- Code change snippets
────────────────────────────────────────
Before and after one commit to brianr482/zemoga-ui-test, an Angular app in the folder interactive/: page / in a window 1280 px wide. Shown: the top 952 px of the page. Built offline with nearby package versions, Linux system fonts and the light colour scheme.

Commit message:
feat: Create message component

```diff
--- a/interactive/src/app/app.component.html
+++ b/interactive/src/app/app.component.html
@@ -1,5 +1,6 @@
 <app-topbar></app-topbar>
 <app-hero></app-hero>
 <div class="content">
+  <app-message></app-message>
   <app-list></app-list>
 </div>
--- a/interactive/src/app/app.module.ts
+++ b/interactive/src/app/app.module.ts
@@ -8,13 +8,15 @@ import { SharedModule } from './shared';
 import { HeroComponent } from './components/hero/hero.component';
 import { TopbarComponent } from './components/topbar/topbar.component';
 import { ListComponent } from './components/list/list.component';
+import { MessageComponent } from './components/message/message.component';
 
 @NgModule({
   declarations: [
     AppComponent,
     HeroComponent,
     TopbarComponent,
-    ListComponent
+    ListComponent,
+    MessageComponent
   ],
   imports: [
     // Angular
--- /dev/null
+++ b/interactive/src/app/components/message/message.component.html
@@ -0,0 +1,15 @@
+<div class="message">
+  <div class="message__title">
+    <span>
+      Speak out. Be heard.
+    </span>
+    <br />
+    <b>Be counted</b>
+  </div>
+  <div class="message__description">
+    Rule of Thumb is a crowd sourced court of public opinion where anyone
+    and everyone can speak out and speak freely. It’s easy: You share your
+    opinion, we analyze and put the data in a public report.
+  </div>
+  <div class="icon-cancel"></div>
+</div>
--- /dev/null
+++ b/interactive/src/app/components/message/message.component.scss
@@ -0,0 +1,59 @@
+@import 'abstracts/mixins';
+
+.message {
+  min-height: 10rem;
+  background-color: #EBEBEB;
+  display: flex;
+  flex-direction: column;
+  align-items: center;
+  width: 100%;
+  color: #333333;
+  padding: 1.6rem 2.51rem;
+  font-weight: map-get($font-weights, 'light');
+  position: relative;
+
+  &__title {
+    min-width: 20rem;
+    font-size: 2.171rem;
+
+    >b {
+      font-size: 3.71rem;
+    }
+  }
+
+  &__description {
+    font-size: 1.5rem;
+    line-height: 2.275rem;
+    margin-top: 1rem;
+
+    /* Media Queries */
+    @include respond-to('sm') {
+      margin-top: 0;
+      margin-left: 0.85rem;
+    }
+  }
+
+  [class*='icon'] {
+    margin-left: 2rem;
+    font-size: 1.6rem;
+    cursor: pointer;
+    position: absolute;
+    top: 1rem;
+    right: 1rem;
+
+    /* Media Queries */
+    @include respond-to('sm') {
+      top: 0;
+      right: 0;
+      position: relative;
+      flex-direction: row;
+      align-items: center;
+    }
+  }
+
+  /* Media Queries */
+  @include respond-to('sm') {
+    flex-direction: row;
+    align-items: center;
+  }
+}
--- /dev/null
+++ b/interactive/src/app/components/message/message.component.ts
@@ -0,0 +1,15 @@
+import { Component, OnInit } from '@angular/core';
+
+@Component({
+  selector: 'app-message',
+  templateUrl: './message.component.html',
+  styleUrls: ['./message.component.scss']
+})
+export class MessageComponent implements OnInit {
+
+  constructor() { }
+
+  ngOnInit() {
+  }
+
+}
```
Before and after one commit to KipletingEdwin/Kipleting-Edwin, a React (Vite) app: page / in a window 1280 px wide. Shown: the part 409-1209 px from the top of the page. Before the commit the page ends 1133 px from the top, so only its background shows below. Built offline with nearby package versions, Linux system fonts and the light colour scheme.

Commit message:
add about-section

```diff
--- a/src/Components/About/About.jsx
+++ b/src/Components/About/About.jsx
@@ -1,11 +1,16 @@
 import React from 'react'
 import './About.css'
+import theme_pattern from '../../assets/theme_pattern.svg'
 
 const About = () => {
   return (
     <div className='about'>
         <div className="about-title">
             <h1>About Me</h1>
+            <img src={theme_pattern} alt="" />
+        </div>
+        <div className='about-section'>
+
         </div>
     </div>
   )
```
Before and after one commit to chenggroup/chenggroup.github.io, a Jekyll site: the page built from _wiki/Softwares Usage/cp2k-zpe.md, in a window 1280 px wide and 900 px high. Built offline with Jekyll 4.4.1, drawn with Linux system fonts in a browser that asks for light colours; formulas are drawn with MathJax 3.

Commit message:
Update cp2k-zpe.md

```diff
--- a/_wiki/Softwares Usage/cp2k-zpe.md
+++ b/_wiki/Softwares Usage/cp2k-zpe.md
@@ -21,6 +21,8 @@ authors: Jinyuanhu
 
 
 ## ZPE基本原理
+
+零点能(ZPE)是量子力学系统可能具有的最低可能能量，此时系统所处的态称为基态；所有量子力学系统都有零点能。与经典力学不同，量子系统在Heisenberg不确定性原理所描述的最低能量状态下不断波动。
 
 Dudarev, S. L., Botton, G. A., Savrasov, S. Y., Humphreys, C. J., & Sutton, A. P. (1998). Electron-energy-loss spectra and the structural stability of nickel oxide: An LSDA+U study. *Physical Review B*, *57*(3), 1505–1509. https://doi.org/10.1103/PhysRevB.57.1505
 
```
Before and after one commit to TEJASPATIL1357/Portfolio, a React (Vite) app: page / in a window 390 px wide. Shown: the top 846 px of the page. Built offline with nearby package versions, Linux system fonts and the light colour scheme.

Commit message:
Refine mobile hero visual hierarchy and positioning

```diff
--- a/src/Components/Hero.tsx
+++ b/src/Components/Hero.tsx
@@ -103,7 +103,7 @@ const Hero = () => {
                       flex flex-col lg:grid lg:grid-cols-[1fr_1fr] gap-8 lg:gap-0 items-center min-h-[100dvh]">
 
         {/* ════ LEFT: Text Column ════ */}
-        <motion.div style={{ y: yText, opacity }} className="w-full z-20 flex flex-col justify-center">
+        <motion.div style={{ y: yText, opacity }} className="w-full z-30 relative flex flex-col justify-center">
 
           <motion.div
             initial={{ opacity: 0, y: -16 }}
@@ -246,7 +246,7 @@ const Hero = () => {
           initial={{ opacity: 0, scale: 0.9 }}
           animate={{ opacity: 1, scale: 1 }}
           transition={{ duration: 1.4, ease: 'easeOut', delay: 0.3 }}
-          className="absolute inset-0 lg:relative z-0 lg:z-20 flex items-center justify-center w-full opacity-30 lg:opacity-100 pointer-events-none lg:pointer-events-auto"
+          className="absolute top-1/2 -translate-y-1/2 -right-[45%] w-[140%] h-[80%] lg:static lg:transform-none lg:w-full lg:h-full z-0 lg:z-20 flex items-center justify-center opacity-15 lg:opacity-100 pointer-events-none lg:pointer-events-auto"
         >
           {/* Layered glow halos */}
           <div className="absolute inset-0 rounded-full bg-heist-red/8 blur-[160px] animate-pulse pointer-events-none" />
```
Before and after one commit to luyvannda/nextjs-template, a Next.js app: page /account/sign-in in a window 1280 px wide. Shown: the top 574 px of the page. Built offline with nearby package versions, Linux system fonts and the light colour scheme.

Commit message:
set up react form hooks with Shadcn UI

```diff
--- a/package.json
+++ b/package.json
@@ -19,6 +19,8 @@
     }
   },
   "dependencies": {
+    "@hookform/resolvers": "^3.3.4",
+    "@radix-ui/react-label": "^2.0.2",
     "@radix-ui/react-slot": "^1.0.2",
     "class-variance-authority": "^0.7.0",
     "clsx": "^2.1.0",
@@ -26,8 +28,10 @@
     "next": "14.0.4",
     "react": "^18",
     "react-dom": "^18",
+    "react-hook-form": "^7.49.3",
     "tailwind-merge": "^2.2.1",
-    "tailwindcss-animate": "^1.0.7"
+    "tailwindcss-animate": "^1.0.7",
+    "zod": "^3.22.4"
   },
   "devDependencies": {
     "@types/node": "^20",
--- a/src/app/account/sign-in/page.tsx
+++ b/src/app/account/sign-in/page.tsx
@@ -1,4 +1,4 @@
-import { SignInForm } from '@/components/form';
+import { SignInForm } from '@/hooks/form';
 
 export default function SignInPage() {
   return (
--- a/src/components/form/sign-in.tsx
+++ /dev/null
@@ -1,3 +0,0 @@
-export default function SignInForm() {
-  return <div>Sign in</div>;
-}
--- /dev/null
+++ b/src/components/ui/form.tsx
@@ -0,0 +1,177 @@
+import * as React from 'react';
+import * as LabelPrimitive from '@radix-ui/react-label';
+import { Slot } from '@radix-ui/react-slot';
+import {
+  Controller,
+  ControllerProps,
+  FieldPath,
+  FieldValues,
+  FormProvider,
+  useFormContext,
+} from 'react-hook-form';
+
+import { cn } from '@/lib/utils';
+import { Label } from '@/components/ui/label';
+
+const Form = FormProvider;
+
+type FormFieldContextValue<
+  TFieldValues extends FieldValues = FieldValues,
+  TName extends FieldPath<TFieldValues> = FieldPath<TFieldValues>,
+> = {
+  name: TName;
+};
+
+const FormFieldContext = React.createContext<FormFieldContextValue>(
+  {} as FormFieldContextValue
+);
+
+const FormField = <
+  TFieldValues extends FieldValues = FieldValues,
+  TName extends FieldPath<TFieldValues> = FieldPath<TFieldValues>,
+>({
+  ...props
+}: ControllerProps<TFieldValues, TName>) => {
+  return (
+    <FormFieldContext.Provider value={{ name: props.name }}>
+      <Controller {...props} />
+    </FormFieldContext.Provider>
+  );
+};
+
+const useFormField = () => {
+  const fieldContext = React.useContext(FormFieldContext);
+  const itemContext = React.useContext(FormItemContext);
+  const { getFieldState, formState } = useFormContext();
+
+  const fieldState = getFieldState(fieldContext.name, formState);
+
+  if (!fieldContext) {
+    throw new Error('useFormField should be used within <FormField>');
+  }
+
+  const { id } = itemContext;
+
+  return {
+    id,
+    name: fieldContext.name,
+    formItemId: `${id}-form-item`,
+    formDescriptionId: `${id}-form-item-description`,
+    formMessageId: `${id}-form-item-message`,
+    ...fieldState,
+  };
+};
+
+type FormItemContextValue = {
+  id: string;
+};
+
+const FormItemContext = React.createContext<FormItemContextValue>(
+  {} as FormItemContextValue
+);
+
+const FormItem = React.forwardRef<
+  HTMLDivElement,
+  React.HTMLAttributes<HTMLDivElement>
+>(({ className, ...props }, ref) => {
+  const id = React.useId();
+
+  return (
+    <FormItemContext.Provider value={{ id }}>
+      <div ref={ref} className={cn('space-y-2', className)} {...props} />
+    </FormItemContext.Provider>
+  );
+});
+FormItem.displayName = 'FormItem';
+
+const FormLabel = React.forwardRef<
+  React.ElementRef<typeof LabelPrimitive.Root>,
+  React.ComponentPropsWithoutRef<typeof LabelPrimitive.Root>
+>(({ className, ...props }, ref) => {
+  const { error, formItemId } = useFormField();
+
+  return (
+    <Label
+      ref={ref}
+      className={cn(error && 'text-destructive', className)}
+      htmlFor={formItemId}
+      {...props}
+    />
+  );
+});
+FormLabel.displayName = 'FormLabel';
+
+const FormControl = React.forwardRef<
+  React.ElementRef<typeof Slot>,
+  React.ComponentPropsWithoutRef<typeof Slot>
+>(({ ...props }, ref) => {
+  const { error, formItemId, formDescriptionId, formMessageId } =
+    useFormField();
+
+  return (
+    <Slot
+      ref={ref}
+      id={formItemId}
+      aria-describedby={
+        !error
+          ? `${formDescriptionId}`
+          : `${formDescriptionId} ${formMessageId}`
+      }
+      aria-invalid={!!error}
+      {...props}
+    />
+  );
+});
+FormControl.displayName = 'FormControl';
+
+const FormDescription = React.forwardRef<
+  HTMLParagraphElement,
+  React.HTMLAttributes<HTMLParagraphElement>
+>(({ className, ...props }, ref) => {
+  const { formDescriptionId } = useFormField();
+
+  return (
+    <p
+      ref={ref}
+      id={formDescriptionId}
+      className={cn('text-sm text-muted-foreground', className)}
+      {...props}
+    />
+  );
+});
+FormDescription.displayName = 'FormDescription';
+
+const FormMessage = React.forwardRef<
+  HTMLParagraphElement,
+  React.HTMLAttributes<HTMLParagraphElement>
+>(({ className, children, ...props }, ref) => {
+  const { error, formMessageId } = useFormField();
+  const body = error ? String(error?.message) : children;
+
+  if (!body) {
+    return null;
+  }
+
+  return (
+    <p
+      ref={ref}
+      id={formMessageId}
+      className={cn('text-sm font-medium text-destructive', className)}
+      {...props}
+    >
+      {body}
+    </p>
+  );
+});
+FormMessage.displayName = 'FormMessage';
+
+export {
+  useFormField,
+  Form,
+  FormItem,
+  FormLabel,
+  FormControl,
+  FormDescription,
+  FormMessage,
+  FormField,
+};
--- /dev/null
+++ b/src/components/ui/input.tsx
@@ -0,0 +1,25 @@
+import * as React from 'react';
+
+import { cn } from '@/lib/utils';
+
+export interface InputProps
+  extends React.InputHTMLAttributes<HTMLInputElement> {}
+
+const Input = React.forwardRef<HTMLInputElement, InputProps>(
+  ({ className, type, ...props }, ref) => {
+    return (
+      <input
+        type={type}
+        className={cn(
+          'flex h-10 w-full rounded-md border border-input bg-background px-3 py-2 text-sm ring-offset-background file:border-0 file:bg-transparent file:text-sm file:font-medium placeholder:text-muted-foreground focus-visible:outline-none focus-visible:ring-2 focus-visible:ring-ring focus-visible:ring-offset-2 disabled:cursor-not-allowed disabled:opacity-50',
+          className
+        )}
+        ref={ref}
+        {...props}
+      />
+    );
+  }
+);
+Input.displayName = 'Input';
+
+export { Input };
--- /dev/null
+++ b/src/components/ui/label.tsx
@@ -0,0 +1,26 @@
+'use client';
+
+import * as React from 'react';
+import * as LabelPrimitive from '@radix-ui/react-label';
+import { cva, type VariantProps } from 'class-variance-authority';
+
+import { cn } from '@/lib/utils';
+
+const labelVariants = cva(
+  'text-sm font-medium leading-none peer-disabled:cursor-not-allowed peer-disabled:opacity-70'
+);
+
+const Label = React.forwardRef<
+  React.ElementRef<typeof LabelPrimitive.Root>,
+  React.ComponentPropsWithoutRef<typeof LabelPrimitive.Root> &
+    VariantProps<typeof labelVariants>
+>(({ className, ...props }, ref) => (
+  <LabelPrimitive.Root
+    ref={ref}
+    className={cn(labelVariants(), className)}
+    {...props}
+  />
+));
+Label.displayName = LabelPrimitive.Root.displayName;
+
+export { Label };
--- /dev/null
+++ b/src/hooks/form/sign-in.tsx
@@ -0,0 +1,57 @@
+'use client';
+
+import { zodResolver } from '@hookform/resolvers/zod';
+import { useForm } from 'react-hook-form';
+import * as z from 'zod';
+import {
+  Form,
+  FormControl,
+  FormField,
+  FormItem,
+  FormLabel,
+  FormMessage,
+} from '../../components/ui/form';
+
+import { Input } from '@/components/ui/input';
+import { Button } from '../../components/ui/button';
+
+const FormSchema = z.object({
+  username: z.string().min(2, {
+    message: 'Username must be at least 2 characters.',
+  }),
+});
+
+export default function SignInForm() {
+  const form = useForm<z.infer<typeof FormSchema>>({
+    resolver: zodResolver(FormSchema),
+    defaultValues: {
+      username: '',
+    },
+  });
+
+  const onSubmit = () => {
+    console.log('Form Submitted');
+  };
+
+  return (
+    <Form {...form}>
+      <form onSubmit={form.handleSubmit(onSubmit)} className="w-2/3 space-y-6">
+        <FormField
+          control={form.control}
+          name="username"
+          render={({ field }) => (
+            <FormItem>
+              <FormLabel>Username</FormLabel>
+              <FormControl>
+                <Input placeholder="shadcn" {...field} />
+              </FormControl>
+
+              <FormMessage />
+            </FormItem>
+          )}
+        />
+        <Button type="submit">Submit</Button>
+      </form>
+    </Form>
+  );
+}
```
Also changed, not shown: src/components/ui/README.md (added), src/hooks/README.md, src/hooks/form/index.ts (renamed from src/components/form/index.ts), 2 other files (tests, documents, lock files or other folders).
────────────────────────────────────────
- TO DO
Ascertain the number of lines in the entries that include the word "LabelPrimitive", and report only that number.

- FINISHED EXERCISE
8